Stored items from a collection
- - -
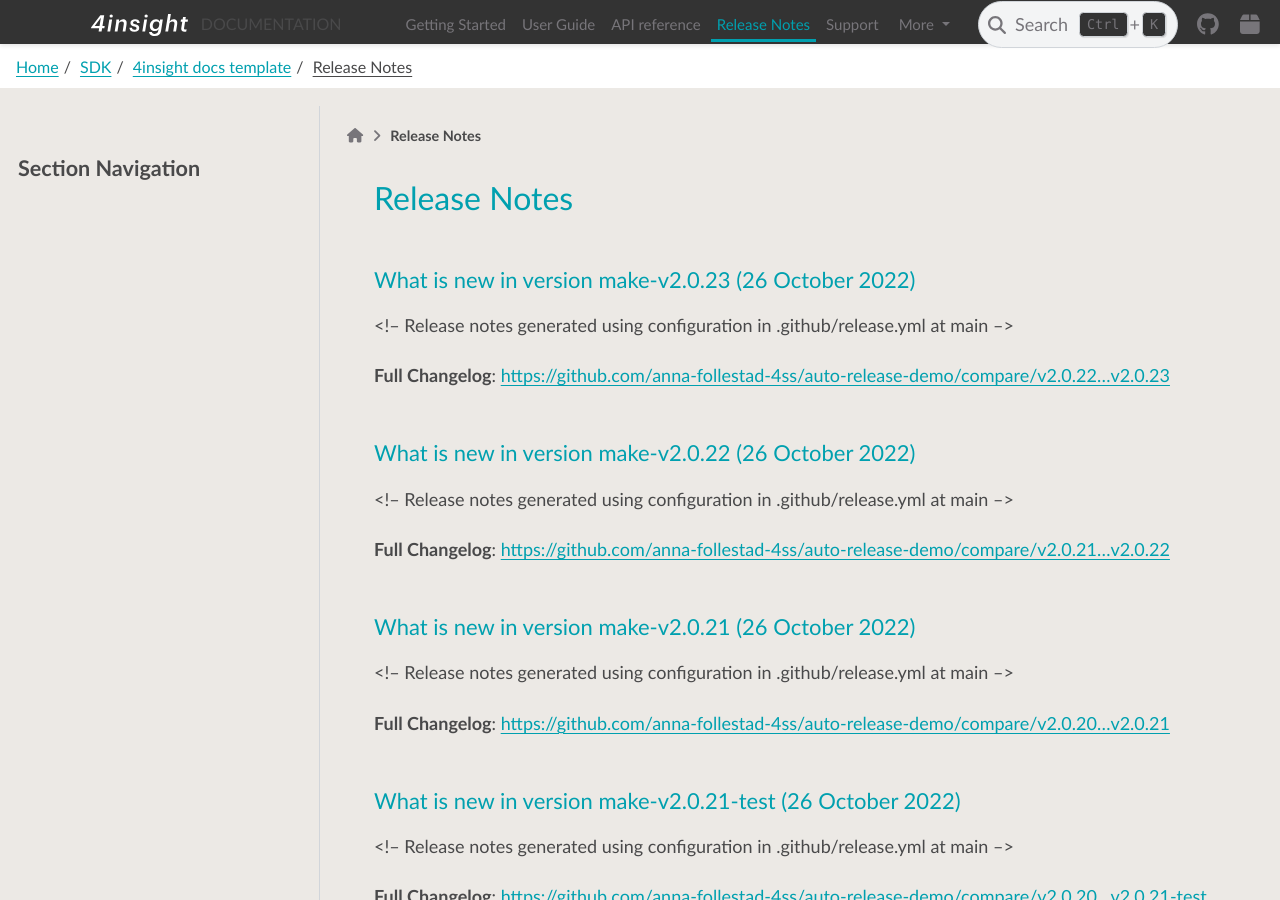
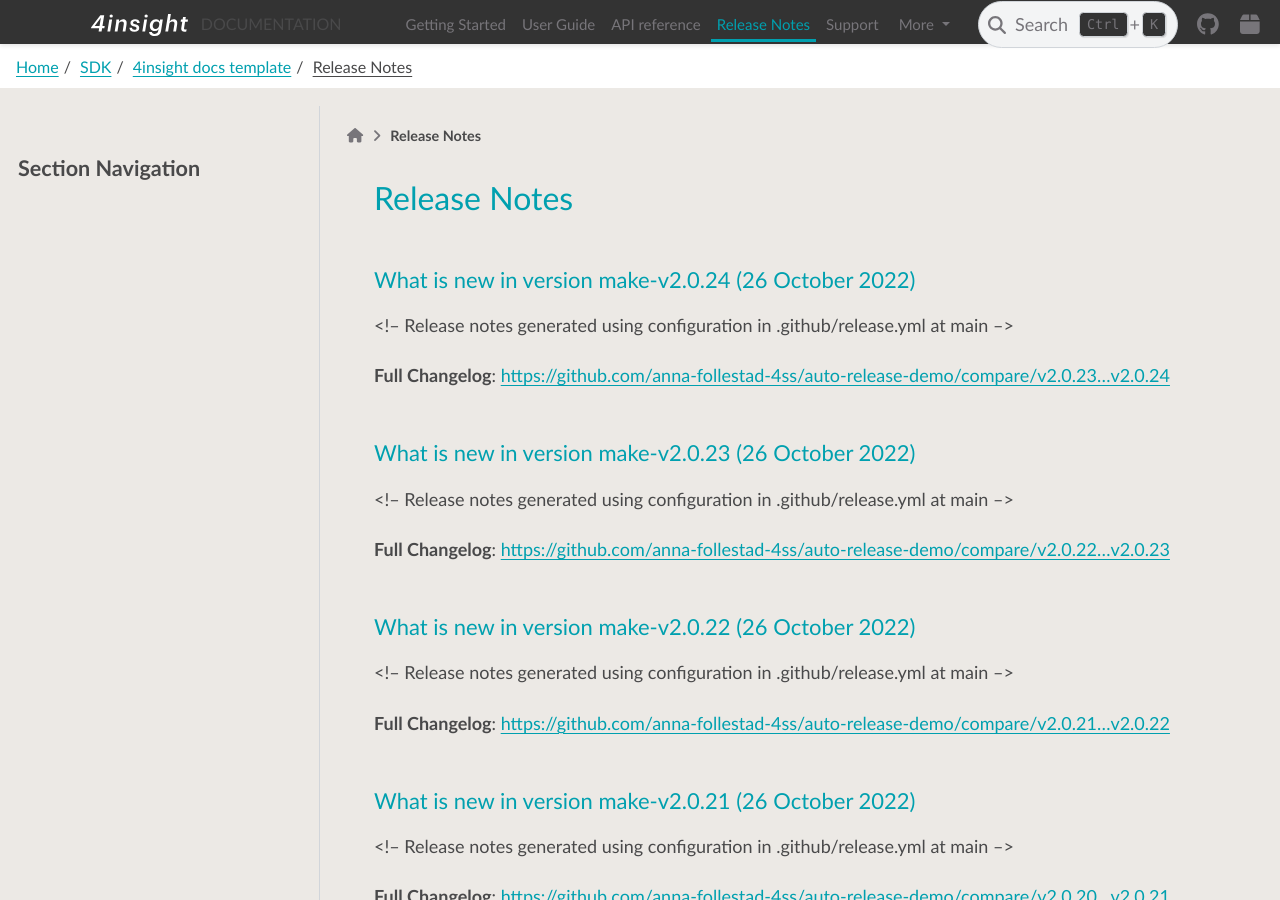
Before and after one commit to anna-follestad-4ss/auto-release-demo, a Sphinx documentation site: the page built from docs/release_notes.rst, in a window 1280 px wide and 900 px high. Built offline with Sphinx 7.4.7 and the PyData theme 0.15.4, drawn with Linux system fonts in a browser that asks for light colours.

Commit message:
added latest release notes from autogen

```diff
--- a/docs/release_notes.rst
+++ b/docs/release_notes.rst
@@ -1,5 +1,16 @@
 Release Notes
 =============
+
+What is new in version make-v2.0.24 (26 October 2022)
+------------------------------------------------
+
+<!-- Release notes generated using configuration in .github/release.yml at main -->
+
+
+
+**Full Changelog**: https://github.com/anna-follestad-4ss/auto-release-demo/compare/v2.0.23...v2.0.24
+
+
 
 What is new in version make-v2.0.23 (26 October 2022)
 ------------------------------------------------
```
- - -
* WHAT YOU HAVE TO DO: In the copy, include every record exactly and no pictures at all.

* RESULT BELOW:
Before and after one commit to anna-follestad-4ss/auto-release-demo, a Sphinx documentation site: the page built from docs/release_notes.rst, in a window 1280 px wide and 900 px high. Built offline with Sphinx 7.4.7 and the PyData theme 0.15.4, drawn with Linux system fonts in a browser that asks for light colours.

Commit message:
added latest release notes from autogen

```diff
--- a/docs/release_notes.rst
+++ b/docs/release_notes.rst
@@ -1,5 +1,16 @@
 Release Notes
 =============
+
+What is new in version make-v2.0.24 (26 October 2022)
+------------------------------------------------
+
+<!-- Release notes generated using configuration in .github/release.yml at main -->
+
+
+
+**Full Changelog**: https://github.com/anna-follestad-4ss/auto-release-demo/compare/v2.0.23...v2.0.24
+
+
 
 What is new in version make-v2.0.23 (26 October 2022)
 ------------------------------------------------
```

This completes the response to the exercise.